Unfortunately, a shameful and shocking anti-Latino attitude is undermining the significant civil rights gains of the past decades as well as undermining Latino self-confidence and optimism throughout North America and around the world. Clearly, the noticeable rise in US-Latino population, and commensurate rise of Latino political and economic strength, have generated and fueled this anti-Latino backlash marked by various municipalities and states either pursuing or passing virulent anti-immigrant legislation, encouraging anti-Latino official policies and actions, including the acceleration of costly fence-building projects along the US border with Mexico.
As an antidote to the anti-Latino backlash, The We Are You Project: “An Exhibition on Social Justice & Immigration” asks us to stop, reflect, and never forget that the crucial essence nurturing and fortifying the American experience firmly relies on our courageous capacity to embrace and absorb other cultures, ethnicities, and nationalities; an idea conjointly expressed by the heroic image of the Statue of Liberty and an eloquent poem at its base:
. . . . “Give me your tired, your poor,
Your huddled masses yearning to breathe free,
The wretched refuse of your teeming shore.
Send these, the homeless, tempest-tost to me,
I lift my lamp beside the golden door!”……
── Emma Lazarus “The New Colossus,” 1883.
For a schedule of events, please see:
This event is scheduled to take place in the Kean Human Rights Center. An opening reception will take place Tuesday, September 15. The Hispanic Heritage Month Kickoff, 3:30 p.m., Sponsored by the Office of Student Government. There will be a reception with the artists. A poetry reading is scheduled for Thursday, Oct. 8, a Guest Lecture & Panel Discussion on October 28 and a film screening on Monday, November 9.

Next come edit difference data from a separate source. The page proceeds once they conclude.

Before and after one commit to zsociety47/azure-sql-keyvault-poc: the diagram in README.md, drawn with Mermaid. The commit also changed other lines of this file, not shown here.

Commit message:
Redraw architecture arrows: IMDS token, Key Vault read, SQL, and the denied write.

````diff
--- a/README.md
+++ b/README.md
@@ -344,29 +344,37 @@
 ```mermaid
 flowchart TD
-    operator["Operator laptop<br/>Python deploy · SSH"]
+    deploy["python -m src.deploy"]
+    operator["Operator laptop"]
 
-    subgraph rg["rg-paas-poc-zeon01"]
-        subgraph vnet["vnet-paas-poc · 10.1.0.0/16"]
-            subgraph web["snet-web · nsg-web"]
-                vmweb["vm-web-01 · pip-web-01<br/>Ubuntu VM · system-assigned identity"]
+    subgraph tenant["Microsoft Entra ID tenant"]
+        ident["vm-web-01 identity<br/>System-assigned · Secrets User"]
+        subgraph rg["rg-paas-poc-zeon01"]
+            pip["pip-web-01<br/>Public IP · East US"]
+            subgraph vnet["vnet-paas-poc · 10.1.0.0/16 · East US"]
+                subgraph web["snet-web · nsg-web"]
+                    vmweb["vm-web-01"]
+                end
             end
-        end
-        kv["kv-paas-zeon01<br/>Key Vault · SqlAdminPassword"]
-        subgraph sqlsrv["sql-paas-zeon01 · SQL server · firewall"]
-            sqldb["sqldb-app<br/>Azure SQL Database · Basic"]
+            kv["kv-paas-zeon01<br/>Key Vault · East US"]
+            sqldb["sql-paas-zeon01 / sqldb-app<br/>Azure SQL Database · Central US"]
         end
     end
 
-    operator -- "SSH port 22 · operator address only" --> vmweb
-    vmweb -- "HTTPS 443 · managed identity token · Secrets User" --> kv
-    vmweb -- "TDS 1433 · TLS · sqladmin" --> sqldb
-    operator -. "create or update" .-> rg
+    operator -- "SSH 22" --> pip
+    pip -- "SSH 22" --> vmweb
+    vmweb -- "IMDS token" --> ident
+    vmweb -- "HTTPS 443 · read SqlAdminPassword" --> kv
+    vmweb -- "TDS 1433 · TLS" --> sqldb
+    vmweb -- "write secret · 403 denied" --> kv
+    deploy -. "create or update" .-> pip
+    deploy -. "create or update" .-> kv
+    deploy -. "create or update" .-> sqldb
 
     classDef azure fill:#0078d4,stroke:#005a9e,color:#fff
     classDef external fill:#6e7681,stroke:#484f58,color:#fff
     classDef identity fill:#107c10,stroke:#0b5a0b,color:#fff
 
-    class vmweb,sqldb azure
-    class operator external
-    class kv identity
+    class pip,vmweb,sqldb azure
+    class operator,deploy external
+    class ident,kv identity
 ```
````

About the author:
Dr. José Manuel Rodeiro, MFA, Ph.D.
Art Critic, Art Historian, & Professor (1993-2015), Art Dept., NJCU, Visual Artist Fellow of The National Endowment for the Arts; Fulbright Scholar, and Cintas Fellow. You can read more about him in About Us.